Exercise goal: The answer must consist of every line below that contains the word "className".

Front-end code change data:
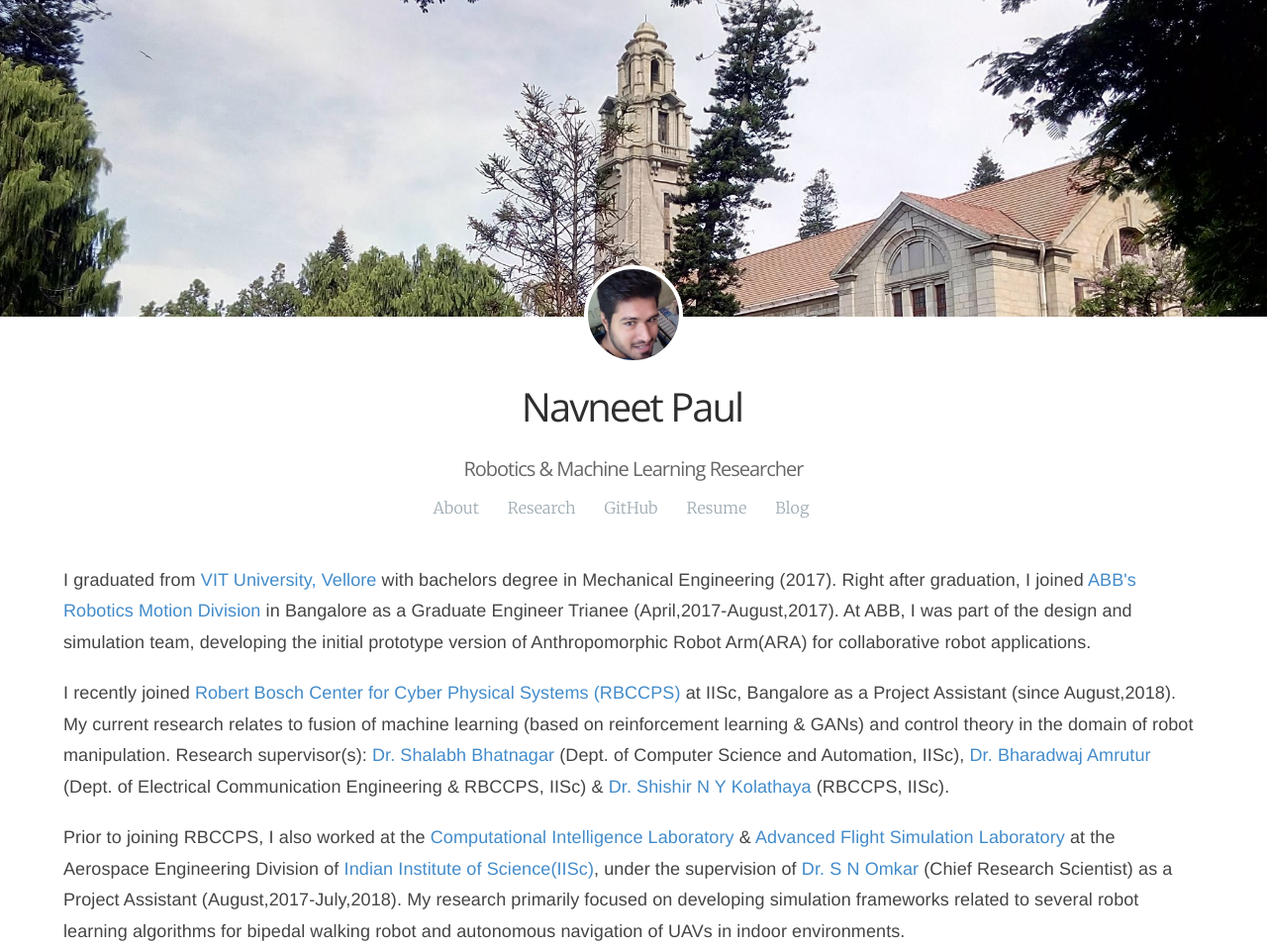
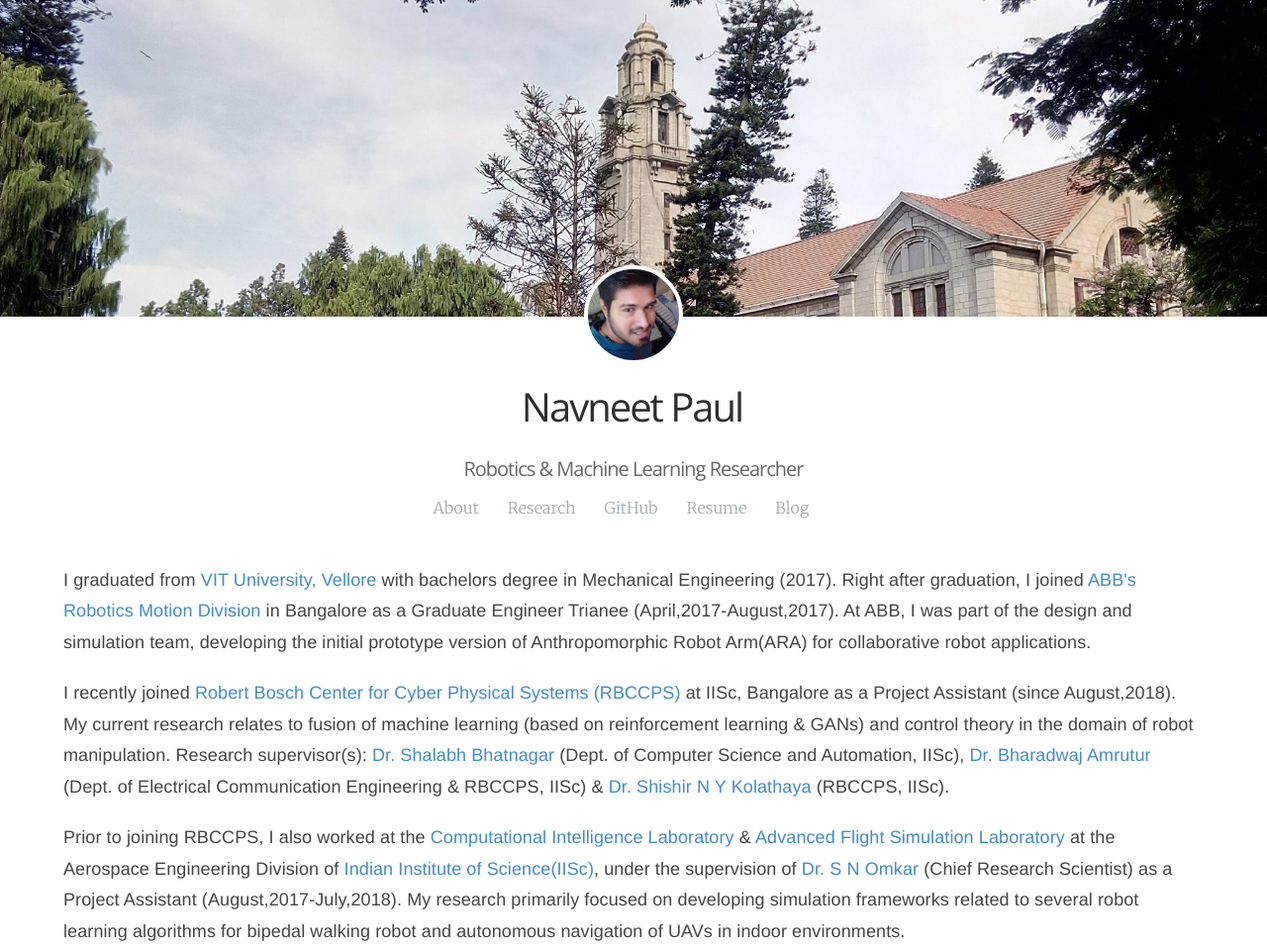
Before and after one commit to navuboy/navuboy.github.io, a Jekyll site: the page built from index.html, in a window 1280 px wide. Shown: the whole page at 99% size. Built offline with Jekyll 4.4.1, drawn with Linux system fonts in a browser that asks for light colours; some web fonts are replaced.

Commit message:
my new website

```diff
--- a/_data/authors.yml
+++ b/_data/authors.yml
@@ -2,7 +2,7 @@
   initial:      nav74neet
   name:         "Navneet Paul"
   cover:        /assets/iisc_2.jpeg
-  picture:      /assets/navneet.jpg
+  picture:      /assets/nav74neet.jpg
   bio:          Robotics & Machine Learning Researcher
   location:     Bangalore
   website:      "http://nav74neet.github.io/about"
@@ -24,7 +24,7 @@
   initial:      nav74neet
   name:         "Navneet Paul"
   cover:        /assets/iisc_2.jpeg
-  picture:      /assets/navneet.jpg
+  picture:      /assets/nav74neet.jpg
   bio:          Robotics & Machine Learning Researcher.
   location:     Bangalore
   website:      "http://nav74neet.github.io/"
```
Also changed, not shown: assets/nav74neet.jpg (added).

...

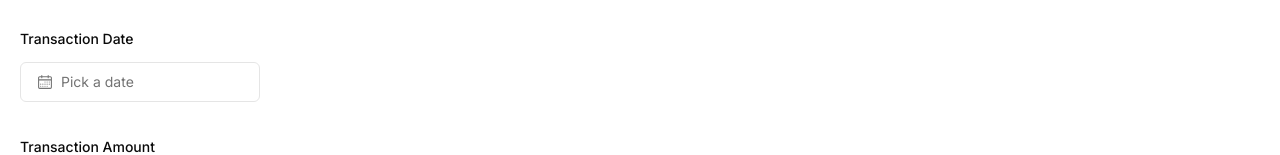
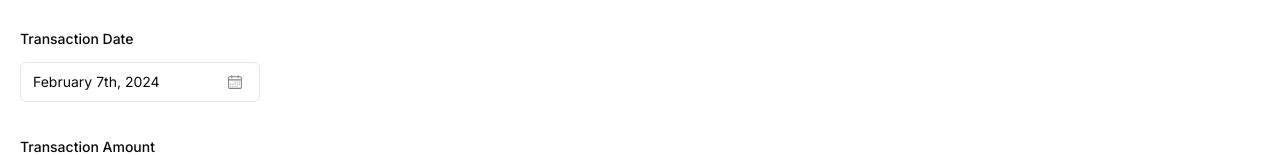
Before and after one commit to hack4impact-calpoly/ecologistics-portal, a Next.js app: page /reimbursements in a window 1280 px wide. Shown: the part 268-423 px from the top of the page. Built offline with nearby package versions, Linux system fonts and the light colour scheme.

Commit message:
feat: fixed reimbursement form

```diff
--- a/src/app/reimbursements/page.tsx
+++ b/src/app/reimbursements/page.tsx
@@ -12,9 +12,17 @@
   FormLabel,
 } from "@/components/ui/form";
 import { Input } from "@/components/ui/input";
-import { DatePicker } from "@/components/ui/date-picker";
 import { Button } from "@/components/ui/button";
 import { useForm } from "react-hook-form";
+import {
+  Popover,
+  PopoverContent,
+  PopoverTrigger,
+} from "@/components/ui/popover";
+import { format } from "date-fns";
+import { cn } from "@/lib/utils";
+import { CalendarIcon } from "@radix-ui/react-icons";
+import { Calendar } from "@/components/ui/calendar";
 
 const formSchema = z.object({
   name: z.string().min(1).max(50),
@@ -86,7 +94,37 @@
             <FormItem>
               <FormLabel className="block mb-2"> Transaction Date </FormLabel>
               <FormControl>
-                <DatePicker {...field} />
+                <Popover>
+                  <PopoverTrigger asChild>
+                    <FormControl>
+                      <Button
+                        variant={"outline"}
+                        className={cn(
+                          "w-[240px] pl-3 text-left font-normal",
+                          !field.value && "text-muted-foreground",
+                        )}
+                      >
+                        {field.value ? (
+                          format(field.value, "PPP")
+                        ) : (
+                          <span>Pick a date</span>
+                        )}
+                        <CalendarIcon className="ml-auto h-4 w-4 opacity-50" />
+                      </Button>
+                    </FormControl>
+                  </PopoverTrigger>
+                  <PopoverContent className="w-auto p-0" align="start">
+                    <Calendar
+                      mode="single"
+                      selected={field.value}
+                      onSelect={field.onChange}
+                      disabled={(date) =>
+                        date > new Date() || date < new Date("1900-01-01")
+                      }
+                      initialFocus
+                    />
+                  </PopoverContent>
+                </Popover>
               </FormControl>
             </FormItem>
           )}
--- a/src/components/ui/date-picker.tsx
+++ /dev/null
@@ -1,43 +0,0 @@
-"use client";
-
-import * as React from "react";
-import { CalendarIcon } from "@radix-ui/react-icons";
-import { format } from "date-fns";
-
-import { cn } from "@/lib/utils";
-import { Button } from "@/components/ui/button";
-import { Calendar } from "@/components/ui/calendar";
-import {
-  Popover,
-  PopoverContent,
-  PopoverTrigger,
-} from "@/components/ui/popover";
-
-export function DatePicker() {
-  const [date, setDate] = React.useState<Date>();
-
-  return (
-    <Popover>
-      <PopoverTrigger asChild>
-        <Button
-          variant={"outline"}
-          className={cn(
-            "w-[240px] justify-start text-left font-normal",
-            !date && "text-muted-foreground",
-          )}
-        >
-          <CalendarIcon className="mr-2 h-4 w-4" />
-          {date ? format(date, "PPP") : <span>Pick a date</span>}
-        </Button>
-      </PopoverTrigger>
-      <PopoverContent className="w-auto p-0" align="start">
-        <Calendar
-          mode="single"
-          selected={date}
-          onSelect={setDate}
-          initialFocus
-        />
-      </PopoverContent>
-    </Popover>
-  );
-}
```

* * *

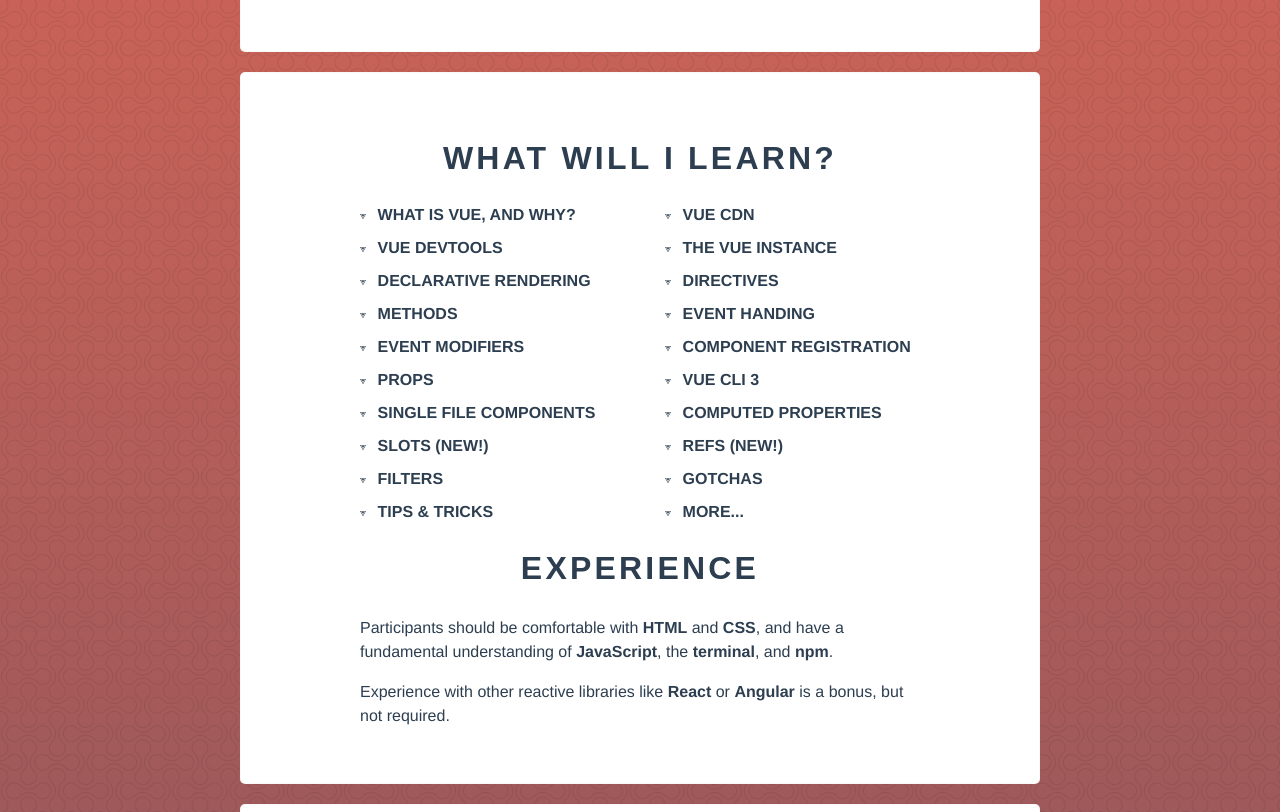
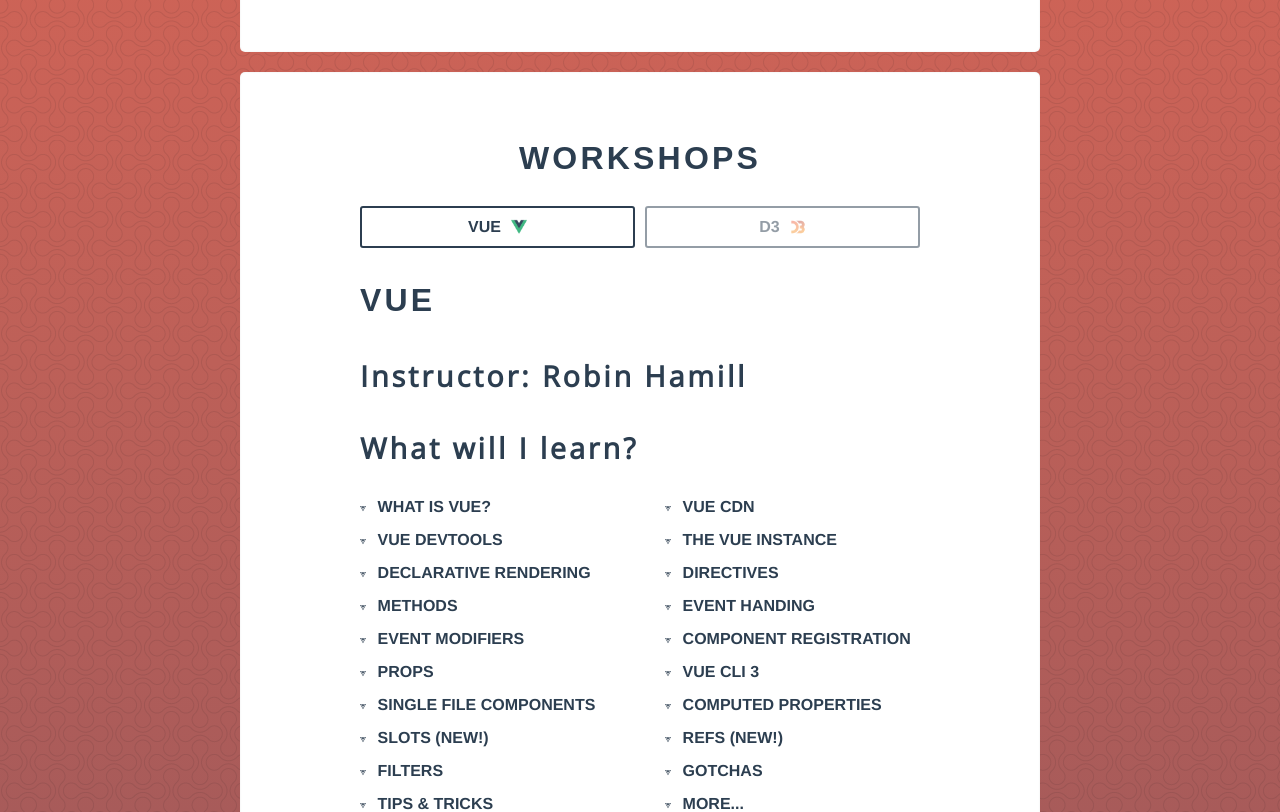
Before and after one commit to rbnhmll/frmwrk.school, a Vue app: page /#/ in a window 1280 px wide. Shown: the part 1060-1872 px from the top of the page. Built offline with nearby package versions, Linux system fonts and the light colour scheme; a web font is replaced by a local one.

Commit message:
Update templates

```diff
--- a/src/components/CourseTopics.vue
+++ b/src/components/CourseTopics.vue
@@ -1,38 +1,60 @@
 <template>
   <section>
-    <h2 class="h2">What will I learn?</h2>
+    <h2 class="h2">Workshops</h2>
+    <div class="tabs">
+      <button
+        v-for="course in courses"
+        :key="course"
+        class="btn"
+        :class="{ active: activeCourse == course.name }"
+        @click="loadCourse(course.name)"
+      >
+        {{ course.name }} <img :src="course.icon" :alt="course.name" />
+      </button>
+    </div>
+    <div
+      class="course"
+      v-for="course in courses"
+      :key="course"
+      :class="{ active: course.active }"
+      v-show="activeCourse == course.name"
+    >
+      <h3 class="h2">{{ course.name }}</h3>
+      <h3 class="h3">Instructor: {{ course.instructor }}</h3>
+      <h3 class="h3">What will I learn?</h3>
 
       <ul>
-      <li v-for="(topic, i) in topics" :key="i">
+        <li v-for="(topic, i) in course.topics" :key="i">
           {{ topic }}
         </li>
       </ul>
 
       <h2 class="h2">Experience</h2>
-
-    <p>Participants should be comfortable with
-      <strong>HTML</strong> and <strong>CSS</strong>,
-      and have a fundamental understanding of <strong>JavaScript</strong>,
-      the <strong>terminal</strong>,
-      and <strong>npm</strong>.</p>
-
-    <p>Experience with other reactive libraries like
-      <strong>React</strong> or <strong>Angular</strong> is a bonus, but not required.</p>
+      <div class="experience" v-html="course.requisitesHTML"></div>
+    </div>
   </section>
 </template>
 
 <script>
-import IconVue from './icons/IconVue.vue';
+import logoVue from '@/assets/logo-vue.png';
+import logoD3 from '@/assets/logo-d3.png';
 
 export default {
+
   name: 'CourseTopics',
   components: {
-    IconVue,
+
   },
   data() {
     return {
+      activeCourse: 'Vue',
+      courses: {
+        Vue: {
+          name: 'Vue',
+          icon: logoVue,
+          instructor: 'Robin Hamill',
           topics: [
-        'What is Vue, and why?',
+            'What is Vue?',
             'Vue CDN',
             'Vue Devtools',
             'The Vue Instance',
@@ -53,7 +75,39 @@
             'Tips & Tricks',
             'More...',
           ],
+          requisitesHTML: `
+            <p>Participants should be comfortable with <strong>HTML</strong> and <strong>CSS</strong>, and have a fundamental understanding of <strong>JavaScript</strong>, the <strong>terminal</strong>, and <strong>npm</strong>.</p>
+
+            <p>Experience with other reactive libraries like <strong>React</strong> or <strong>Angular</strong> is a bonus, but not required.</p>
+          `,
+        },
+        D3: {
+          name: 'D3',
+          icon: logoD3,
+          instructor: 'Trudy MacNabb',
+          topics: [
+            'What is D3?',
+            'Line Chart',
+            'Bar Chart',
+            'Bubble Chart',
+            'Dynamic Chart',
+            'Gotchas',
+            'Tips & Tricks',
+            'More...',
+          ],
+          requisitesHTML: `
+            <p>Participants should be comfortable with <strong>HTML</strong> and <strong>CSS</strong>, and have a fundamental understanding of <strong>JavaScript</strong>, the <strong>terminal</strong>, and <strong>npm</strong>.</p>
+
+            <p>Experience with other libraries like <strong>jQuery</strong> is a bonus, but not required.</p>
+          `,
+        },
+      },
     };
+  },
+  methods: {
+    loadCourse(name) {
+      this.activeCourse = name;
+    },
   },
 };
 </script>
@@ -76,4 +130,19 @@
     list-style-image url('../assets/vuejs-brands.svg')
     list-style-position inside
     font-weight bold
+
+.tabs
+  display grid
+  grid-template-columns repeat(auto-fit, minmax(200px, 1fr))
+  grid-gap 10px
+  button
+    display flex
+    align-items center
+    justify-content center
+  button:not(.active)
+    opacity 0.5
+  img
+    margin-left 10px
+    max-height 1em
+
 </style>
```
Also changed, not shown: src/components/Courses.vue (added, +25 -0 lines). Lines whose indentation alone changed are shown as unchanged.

Solution to the exercise:
               <FormLabel className="block mb-2"> Transaction Date </FormLabel>
+                        className={cn(
+                        <CalendarIcon className="ml-auto h-4 w-4 opacity-50" />
+                  <PopoverContent className="w-auto p-0" align="start">
-          className={cn(
-          <CalendarIcon className="mr-2 h-4 w-4" />
-      <PopoverContent className="w-auto p-0" align="start">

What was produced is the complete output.